When Simon was handed an advanced colon cancer diagnosis in 2012 that would eventually take his life, the comedic genius realized he needed to "start making plans," he told TMZ the following year. The activist pledged to give his $100 million fortune to PETA, Save the Children and his eponymous foundation -- groups that have promised to continue his mission of helping those in need.
“We all miss him, and in his honor, we will continue bringing his vision to light through our work,” The Sam Simon Foundation wrote on Facebook on Monday. “We take comfort in knowing how many greetings he is receiving across that Rainbow Bridge. We love you Sam!”
The Sam Simon Foundation focuses on both animal welfare and feeding the hungry. The group rescues dogs from shelters and humane societies, and trains them to serve as assistance animals. It also feeds 400 families in need a day in Los Angeles, Simon told Maria Shriver during an NBC News interview in November.
Simon told Shriver he felt particularly committed to work with animals because those beneficiaries "can't speak up for themselves."
Animal rights group PETA expressed its remorse on Twitter over Simon's death and vowed to do even more in his name.
The generous mogul has two ex-wives, no heirs, and his loved ones are financially stable, according to Inside Philanthropy.
The award-winning producer and director told Shriver that bequeathing his fortune served as a form of “therapy” for him, a sentiment he often echoed.
“The truth is, I have more money than I’m interested in spending,” he told the Hollywood Reporter in 2013. “Everyone in my family is taken care of. And I enjoy this.”
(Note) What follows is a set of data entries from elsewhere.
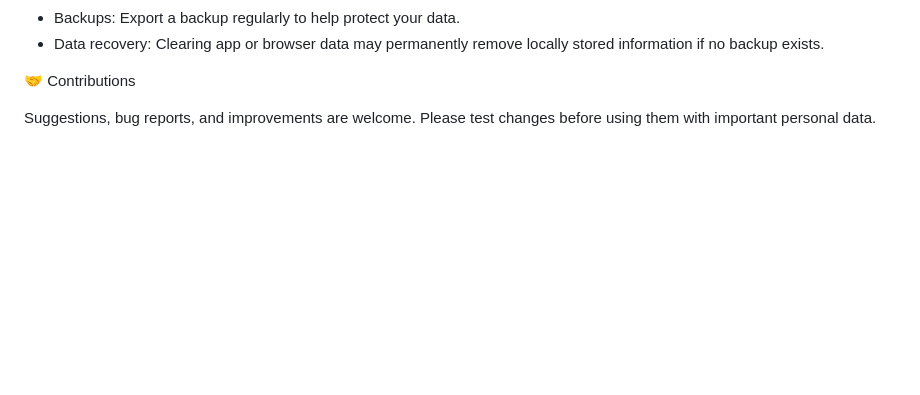
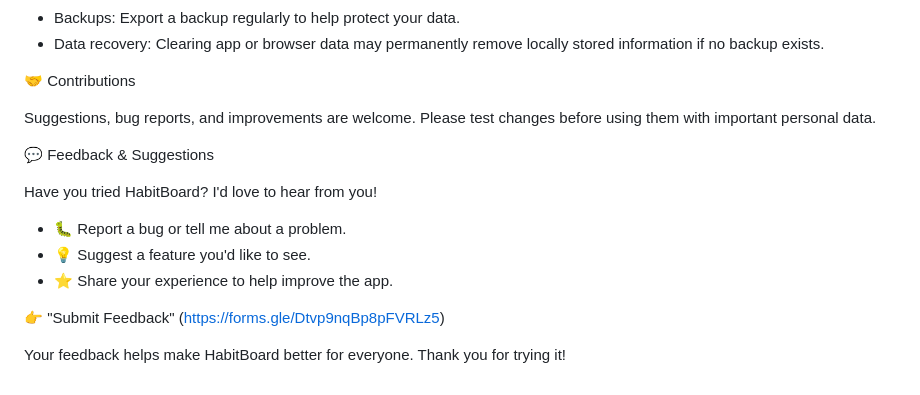
Before and after one commit to ramanandasahoo/habitboard, a Markdown page: README.md, the part around the change. Drawn GitHub-style; blank space fills up the shorter version.

Commit message:
Add feedback and suggestions section to README
Added a feedback section to encourage user input.

```diff
--- a/README.md
+++ b/README.md
@@ -88,3 +88,15 @@ HabitBoard is designed for personal use. Your information is stored locally on y
 🤝 Contributions
 
 Suggestions, bug reports, and improvements are welcome. Please test changes before using them with important personal data.
+
+💬 Feedback & Suggestions
+
+Have you tried HabitBoard? I'd love to hear from you!
+
+- 🐛 Report a bug or tell me about a problem.
+- 💡 Suggest a feature you'd like to see.
+- ⭐ Share your experience to help improve the app.
+
+👉 "Submit Feedback" (https://forms.gle/Dtvp9nqBp8pFVRLz5)
+
+Your feedback helps make HabitBoard better for everyone. Thank you for trying it!
```
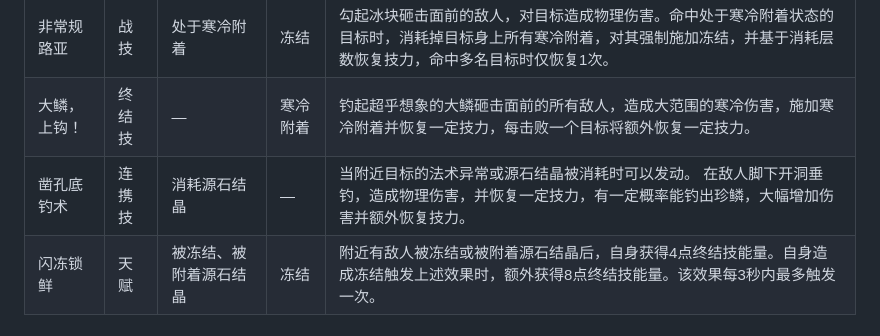
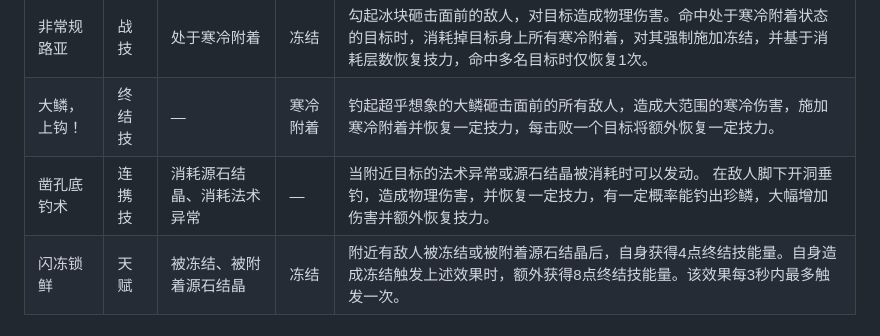
Before and after one commit to 0x00-pl/enddata, a Markdown page: reports/team-analysis.md, the part around one of its changes. GitHub-like rendering.

Commit message:
docs(analysis): 重生成配队分析报告
阿列什·凿孔底钓术需求列补齐 消耗法术异常。

```diff
--- a/reports/team-analysis.md
+++ b/reports/team-analysis.md
@@ -204,7 +204,7 @@
 |---|---|---|---|---|
 | 非常规路亚 | 战技 | 处于寒冷附着 | 冻结 | 勾起冰块砸击面前的敌人，对目标造成物理伤害。命中处于寒冷附着状态的目标时，消耗掉目标身上所有寒冷附着，对其强制施加冻结，并基于消耗层数恢复技力，命中多名目标时仅恢复1次。 |
 | 大鳞，上钩！ | 终结技 | — | 寒冷附着 | 钓起超乎想象的大鳞砸击面前的所有敌人，造成大范围的寒冷伤害，施加寒冷附着并恢复一定技力，每击败一个目标将额外恢复一定技力。 |
-| 凿孔底钓术 | 连携技 | 消耗源石结晶 | — | 当附近目标的法术异常或源石结晶被消耗时可以发动。 在敌人脚下开洞垂钓，造成物理伤害，并恢复一定技力，有一定概率能钓出珍鳞，大幅增加伤害并额外恢复技力。 |
+| 凿孔底钓术 | 连携技 | 消耗源石结晶、消耗法术异常 | — | 当附近目标的法术异常或源石结晶被消耗时可以发动。 在敌人脚下开洞垂钓，造成物理伤害，并恢复一定技力，有一定概率能钓出珍鳞，大幅增加伤害并额外恢复技力。 |
 | 闪冻锁鲜 | 天赋 | 被冻结、被附着源石结晶 | 冻结 | 附近有敌人被冻结或被附着源石结晶后，自身获得4点终结技能量。自身造成冻结触发上述效果时，额外获得8点终结技能量。该效果每3秒内最多触发一次。 |
 
 ### 艾尔黛拉
```
Also changed, not shown: other parts of reports/team-analysis.md (+1 -1 lines).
Find out more about the Sam Simon Foundation and how you can get involved here.